Both of the bridges that connected at the point itself were scheduled for removal to make way for the fountain. The Manchester Bridge and Point Bridge were dismantled in 1970, after their replacements, the Fort Pitt and Fort Duquesne Bridges were completed.
The key to relocating the highways and ramps to flow with the Fort Duquesne and Fort Pitt Bridges, without creating an excessive or gloomy barrier in the middle of the park, was the 182-foot long and low arc of the Portal Bridge. Underneath the bridge, a reflecting pool shines below another gracefully sloped pedestrian bridge nested perpendicularly to the highway above. The design was a collaboration between Richardson and architect Gordon Bunshaft, the well-known modernist referred by H.J. Heinz II.
Crowds gathered at the point on August 30, 1974, for the official grand opening of Point State Park. Culminating the ceremonies and speeches was the turning on of the fountain’s three pumps, sending 6,000 gallons of water a minute 150-feet up into the sunny sky.
The fountain’s water is supplied by the famous “fourth river” that runs underneath the Golden Triangle. The Wisconsin Glacial Flow is located about 55 feet underground, and at the time of its completion, the fountain was the tallest in the United States.
The park was an immediate success with the public, and a year later the 36-acre park was designated as a National Historic Landmark.
The fountain at the head of the three rivers and the Golden Triangle became a beacon for further downtown redevelopment. Renaissance I soon rolled into Renaissance II, and the park took its place as the center of Pittsburgh’s great civic celebrations.

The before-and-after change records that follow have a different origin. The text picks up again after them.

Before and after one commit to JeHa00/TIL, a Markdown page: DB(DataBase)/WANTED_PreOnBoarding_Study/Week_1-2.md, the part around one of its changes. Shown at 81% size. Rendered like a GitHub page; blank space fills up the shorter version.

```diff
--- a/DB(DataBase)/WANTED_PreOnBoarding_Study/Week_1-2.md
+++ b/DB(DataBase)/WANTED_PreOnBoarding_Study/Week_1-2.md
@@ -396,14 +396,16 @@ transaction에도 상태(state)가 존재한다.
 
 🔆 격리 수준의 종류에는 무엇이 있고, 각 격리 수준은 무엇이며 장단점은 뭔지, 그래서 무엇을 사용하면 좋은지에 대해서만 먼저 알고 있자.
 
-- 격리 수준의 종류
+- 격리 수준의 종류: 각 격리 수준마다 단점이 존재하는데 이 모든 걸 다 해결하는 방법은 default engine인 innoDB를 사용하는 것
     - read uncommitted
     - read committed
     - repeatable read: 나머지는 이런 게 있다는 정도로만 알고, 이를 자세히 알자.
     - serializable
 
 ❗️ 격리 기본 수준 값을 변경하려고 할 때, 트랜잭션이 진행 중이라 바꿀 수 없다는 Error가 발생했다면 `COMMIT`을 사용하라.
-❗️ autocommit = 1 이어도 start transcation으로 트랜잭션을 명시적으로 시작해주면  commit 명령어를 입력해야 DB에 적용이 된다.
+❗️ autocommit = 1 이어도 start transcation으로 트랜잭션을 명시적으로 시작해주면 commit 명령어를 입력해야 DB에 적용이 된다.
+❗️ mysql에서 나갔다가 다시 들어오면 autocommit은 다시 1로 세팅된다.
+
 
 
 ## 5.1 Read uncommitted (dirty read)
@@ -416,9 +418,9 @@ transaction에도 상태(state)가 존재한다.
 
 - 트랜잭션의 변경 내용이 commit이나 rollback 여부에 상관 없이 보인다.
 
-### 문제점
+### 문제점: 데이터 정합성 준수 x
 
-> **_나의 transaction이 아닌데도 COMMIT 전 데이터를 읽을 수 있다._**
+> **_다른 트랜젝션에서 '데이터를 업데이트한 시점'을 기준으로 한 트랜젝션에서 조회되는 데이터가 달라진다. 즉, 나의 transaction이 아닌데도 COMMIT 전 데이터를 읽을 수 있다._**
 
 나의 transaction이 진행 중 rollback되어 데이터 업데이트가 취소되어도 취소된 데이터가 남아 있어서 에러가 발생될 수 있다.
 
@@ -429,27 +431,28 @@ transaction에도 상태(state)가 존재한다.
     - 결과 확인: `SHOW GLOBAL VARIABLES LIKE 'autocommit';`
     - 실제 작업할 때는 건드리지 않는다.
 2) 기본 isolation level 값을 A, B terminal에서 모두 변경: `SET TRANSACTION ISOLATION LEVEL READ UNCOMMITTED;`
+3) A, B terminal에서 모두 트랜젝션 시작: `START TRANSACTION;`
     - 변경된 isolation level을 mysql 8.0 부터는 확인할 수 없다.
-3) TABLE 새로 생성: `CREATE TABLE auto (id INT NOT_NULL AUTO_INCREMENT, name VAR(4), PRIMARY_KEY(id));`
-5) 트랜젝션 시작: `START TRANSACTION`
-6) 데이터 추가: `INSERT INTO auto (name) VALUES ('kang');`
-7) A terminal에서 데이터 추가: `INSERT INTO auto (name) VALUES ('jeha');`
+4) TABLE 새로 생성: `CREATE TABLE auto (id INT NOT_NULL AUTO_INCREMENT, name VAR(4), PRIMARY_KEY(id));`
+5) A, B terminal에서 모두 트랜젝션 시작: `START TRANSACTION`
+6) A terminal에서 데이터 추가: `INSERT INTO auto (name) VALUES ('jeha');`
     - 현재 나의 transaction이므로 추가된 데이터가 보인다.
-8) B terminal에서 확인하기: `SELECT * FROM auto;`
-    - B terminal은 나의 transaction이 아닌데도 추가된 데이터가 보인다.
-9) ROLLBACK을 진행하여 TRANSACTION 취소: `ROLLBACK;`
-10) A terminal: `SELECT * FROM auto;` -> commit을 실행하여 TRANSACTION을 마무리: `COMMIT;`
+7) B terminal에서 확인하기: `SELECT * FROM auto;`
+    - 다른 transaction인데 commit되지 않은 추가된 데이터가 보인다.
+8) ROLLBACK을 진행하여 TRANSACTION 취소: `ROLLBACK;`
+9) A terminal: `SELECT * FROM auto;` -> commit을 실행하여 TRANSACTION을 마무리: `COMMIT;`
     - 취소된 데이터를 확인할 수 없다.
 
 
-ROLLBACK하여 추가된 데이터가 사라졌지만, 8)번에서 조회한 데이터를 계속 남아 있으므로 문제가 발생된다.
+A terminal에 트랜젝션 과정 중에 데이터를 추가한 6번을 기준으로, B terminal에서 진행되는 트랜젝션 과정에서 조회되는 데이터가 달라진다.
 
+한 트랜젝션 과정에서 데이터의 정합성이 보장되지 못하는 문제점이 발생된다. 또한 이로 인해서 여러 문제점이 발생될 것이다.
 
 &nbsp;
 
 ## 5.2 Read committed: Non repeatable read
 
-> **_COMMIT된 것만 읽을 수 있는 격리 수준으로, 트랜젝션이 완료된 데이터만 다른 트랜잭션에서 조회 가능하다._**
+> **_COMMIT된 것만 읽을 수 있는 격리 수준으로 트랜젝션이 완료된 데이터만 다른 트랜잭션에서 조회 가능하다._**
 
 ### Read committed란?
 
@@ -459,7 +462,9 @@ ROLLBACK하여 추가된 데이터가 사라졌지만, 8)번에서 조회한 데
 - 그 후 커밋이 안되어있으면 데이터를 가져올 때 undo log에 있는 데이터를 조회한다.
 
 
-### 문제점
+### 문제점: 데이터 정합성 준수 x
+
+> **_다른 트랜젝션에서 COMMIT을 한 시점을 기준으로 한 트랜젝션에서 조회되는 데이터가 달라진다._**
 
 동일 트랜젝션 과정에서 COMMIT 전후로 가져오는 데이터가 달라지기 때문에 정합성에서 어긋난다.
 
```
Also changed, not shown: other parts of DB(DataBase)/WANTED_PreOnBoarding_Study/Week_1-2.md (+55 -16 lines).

The fountain, which had been turned off in April 2009, received new pumps and controls along with a new “disappearing edge” and dynamic LED lighting around the reflecting pool below it. When the fountain was turned back on in 2013, the column of water was more easily able to sustain its original height of 150 feet.
The riverfront promenades, woodland areas and lawns were all reconstructed to better accommodate crowded festivals and events, restroom facilities for the public were refurbished and the Café at the Point opened.
Cox Media Group